Russia and the United States are on the brink of forming a military alliance to carry out joint operations in Syria, Moscow claimed on Monday.
“We are now in a very active phase of negotiations with our American colleagues,” Sergei Shoigu, the Russian defence minister, said in comments broadcast on state television.
“We are moving step by step closer to a plan – and I’m only talking about Aleppo here – that would really allow us to start fighting together to bring peace so that people can return to their homes in this troubled land,” he said.
US officials played down Mr Shoigu’s comments, however.
“We have seen press reports of the Russian Defense Minister’s comments,” a state department official told The Telegraph, adding that they have “nothing to announce at this time.”
“We speak regularly with Russian officials about ways to strengthen the cessation of hostilities, improve humanitarian access, and bring about the conditions necessary to find a political solution to this conflict,” the official added.
The United States is believed to have offered Russia a military alliance against groups both countries consider terrorists last month.
The proposed deal, laid out in a document leaked to the Washington Post, would see the countries working together to attack Islamic State of Iraq and the Levant (Isil), but also al-Qaeda-aligned Jabhat al-Nusra jihadists, who have been locked in fierce battles with the regime.
The proposals were controversial because the former Cold War foes currently support opposing sides in the conflict, with Russia bombing in support of the Syrian government, and the US arming and training rebels.
The nascent deal was further strained last month after it emerged Russia bombed a base used by British and US special forces in June.
Jabhat al-Nusra cut its ties with al-Qaeda and renamed itself Jabhat Fatah al-Sham in late July, in a rebranding effort apparently intended to deflect pressure from Washington and Moscow.
The group is playing a key role in the intensifying battle for Aleppo, the north western city that has been a stronghold of the anti-Assad uprising since war broke out in 2011.
Regime backed troops backed by Russian airstrikes managed to encircle the opposition-held eastern half of the city a month ago, but their siege was shattered by a rebel counter attack a week ago.
Syrian government forces said they repelled a renewed rebel attack southwest of the city on Monday and forced opposition forces to relinquish gains they made the previous day, in the latest of a series of back-and-forth struggles around the city.
The United Nations has warned of a looming humanitarian disaster in the city, where up to two million people are believed to have been left without running water. Up to 300,000 people trapped in rebel-held eastern Aleppo are believed to be running short of food and other essentials.

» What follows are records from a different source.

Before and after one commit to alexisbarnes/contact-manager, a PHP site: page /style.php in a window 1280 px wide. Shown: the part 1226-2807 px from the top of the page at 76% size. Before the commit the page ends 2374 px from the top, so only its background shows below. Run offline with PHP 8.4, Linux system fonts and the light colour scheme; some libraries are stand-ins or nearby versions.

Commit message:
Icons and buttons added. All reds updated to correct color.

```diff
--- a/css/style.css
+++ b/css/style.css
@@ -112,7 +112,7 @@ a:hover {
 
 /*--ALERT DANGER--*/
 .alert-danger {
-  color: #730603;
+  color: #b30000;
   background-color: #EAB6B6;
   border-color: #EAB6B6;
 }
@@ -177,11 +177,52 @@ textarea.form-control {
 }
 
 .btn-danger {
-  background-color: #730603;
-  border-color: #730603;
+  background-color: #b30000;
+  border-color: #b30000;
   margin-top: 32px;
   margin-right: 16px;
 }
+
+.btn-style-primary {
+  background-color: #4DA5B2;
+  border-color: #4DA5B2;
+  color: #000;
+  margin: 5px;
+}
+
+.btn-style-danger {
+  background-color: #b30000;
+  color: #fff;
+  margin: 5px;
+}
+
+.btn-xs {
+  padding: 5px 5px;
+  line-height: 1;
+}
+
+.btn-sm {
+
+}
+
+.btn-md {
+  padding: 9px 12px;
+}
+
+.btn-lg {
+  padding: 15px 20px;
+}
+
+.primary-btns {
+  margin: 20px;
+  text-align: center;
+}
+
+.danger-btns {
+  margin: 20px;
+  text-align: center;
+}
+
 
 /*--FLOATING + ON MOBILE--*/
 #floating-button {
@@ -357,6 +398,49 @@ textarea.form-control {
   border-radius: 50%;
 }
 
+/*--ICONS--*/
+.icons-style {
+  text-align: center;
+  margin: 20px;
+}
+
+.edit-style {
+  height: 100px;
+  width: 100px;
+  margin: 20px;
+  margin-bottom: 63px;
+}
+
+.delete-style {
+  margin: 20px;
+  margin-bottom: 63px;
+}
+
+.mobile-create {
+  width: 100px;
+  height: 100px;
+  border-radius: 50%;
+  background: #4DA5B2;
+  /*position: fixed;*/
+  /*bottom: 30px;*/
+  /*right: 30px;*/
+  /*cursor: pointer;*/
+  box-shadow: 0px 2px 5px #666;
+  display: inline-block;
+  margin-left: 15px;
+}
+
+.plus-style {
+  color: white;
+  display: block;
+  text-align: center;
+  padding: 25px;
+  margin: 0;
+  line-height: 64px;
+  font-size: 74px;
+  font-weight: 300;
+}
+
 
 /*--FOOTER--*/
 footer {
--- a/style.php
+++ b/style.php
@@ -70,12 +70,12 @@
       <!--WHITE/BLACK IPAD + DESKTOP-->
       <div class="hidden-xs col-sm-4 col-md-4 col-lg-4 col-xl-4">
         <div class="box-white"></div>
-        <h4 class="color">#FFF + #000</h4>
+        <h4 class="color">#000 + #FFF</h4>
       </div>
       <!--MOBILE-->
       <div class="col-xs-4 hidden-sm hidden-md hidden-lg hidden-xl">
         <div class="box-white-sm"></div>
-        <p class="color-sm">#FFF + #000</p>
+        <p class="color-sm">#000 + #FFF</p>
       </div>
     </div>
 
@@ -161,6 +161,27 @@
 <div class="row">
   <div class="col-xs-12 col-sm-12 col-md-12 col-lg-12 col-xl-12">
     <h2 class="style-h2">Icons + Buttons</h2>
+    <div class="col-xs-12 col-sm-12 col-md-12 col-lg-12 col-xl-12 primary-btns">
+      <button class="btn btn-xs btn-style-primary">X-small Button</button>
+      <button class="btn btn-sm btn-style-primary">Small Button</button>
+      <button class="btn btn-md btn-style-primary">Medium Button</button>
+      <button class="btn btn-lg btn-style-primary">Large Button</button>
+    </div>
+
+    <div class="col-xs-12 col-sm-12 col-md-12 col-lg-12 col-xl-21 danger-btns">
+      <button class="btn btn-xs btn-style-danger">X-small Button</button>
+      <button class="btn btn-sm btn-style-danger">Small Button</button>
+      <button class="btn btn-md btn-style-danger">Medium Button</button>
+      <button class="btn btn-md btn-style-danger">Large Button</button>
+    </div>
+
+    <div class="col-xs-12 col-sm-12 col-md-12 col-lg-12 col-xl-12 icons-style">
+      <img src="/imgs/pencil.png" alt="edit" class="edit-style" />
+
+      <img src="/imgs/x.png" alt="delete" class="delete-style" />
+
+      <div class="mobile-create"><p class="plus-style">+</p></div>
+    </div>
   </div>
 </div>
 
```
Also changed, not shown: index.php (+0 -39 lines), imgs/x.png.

Peter Maurer, the head of the International Committee of the Red Cross, on Monday called the battle for Aleppo “one of the most devastating urban conflicts in modern times.”

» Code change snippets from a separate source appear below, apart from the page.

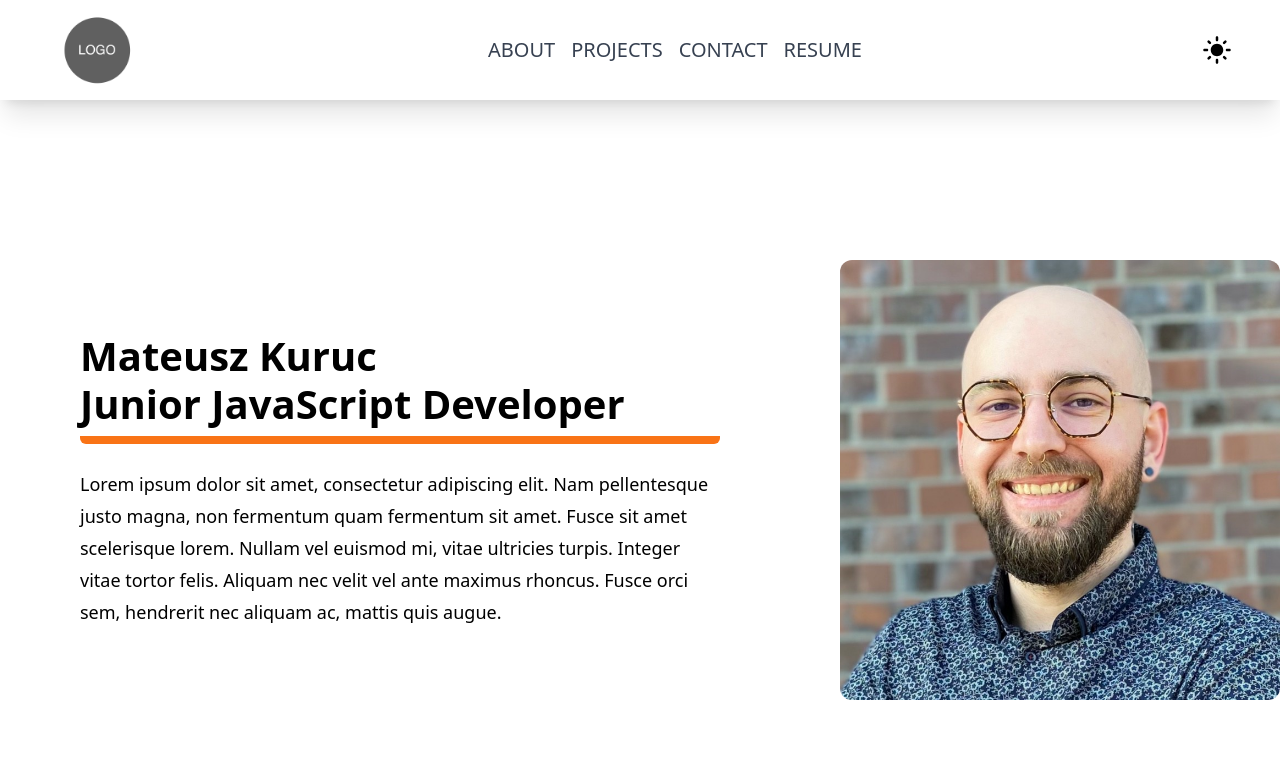
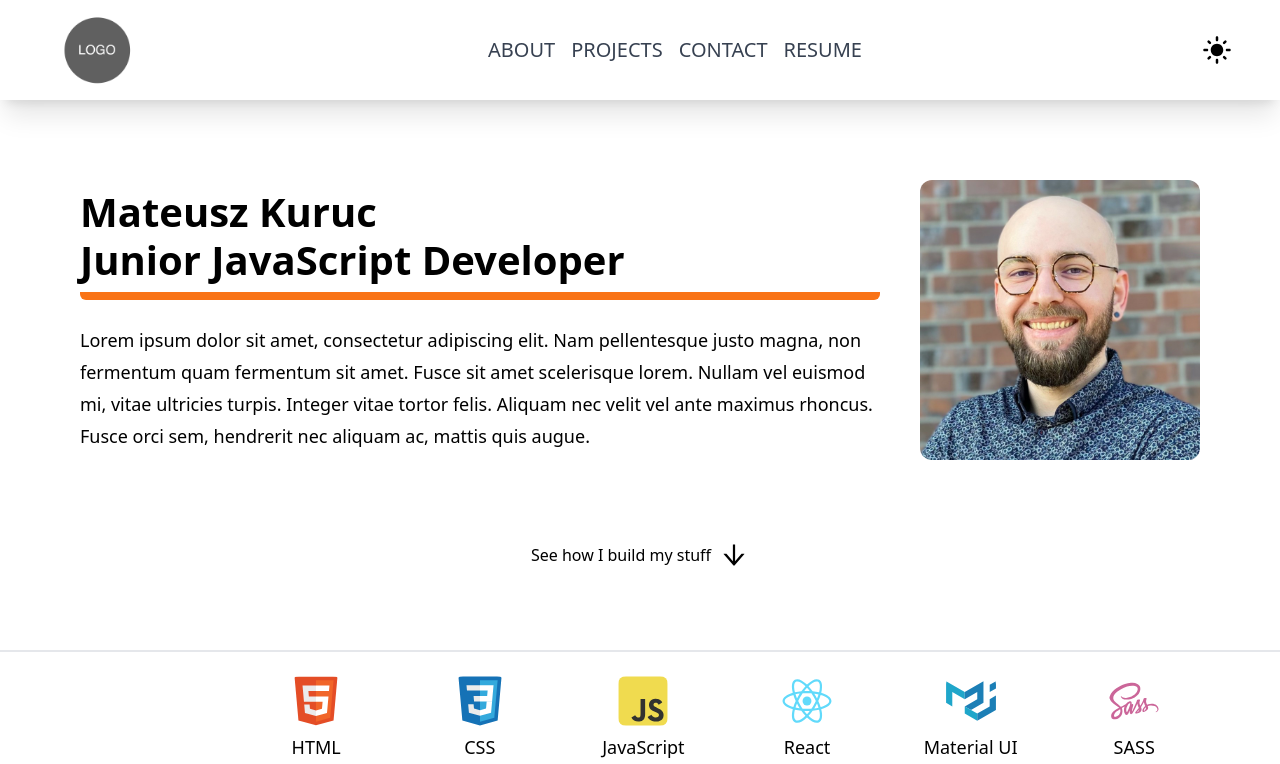
Before and after one commit to MateuszKuruc/developer-portfolio, a Next.js app in the folder developer-portfolio-site/: page / in a window 1280 px wide. Shown: the top 764 px of the page. Built offline with nearby package versions, Linux system fonts and the light colour scheme.

Commit message:
prepare layout for about section and adjust skills section

```diff
--- a/developer-portfolio-site/src/app/components/About.tsx
+++ b/developer-portfolio-site/src/app/components/About.tsx
@@ -1,31 +1,47 @@
 import Image from "next/image";
+import Link from "next/link";
 import React from "react";
+
+import { AiOutlineArrowDown } from "react-icons/ai";
 
 const About = () => {
   return (
     <section className="content-container">
-      <div className="flex flex-col xl:flex-row items-center justify-around py-10 sm:py-40 gap-10">
-        <div className="max-w-[800px] padding-container">
+      <div className="padding-container flex flex-col items-start ml-0">
+        <div className="flex flex-col xl:flex-row items-center py-10 sm:py-20 2xl:py-40 gap-10">
+          <div className="max-w-[800px]">
             <h2 className="bold-40 leading-[120%]">Mateusz Kuruc</h2>
-          <h2 className="bold-40 leading-[120%] border-b-8 rounded-md border-orange-500 mb-6 pb-2">Junior JavaScript Developer</h2>
+            <h2 className="bold-40 leading-[120%] border-b-8 rounded-md border-orange-500 mb-6 pb-2">
+              Junior JavaScript Developer
+            </h2>
             <p className="regular-18 leading-8">
               Lorem ipsum dolor sit amet, consectetur adipiscing elit. Nam
               pellentesque justo magna, non fermentum quam fermentum sit amet.
               Fusce sit amet scelerisque lorem. Nullam vel euismod mi, vitae
-            ultricies turpis. Integer vitae tortor felis. Aliquam nec velit vel
-            ante maximus rhoncus. Fusce orci sem, hendrerit nec aliquam ac,
-            mattis quis augue.
+              ultricies turpis. Integer vitae tortor felis. Aliquam nec velit
+              vel ante maximus rhoncus. Fusce orci sem, hendrerit nec aliquam
+              ac, mattis quis augue.
             </p>
           </div>
           <div>
             <Image
               src="/mateusz_kuruc.jpeg"
               alt="author photo"
-            width={500}
-            height={500}
+              width={600}
+              height={600}
               className="rounded-xl"
             />
           </div>
+        </div>
+
+        {/* <div>
+          <Link href="#skills">
+            <div className="flex items-center justify-center gap-2">
+              <p>See how I build my stuff</p>
+              <AiOutlineArrowDown size={30} />
+            </div>
+          </Link>
+        </div> */}
       </div>
     </section>
   );
--- a/developer-portfolio-site/src/app/components/Skills.tsx
+++ b/developer-portfolio-site/src/app/components/Skills.tsx
@@ -1,5 +1,6 @@
 import Image from "next/image";
 import React from "react";
+import { AiOutlineArrowDown } from "react-icons/ai";
 
 import {
   FRONTEND_SKILLS,
@@ -13,8 +14,11 @@ const Skills = () => {
       id="skills"
       className="content-container bg-white flex flex-col dark:bg-gray-950"
     >
-      <h2 className="bold-40 content-container mb-6">Skills</h2>
-
+      {/* <h2 className="bold-40 content-container mb-6">Skills</h2> */}
+      <div className="flex items-center justify-center gap-2 pb-20">
+        <p>See how I build my stuff</p>
+        <AiOutlineArrowDown size={30} />
+      </div>
       <div className="padding-container border-t-2 border-b-2 text-center flex flex-col lg:flex-row sm:items-center sm:justify-around py-6">
         <h3 className="sm:w-[150px] bold-32 pb-6 mr-6 text-transparent bg-clip-text bg-gradient-to-r from-orange-500 via-pink-500 to-blue-700 drop-shadow-lg">
           Frontend
```
Lines whose indentation alone changed are shown as unchanged.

Victory in Aleppo would be a triumph for Mr Assad and deal a potentially knock-out blow to the opposition.
A rebel victory would be the first serious set back suffered by the regime since Russia entered the war in September 2015 and could reinvigorate the opposition cause.
“Aleppo is one of the turning points,” said Fyodor Lukyanov, the head of the council on foreign and defence policy, a think tank close to the Russian foreign policy establishment. “I am sure Russia will do everything it can to guarantee that the dynamics of the war cannot be changed.”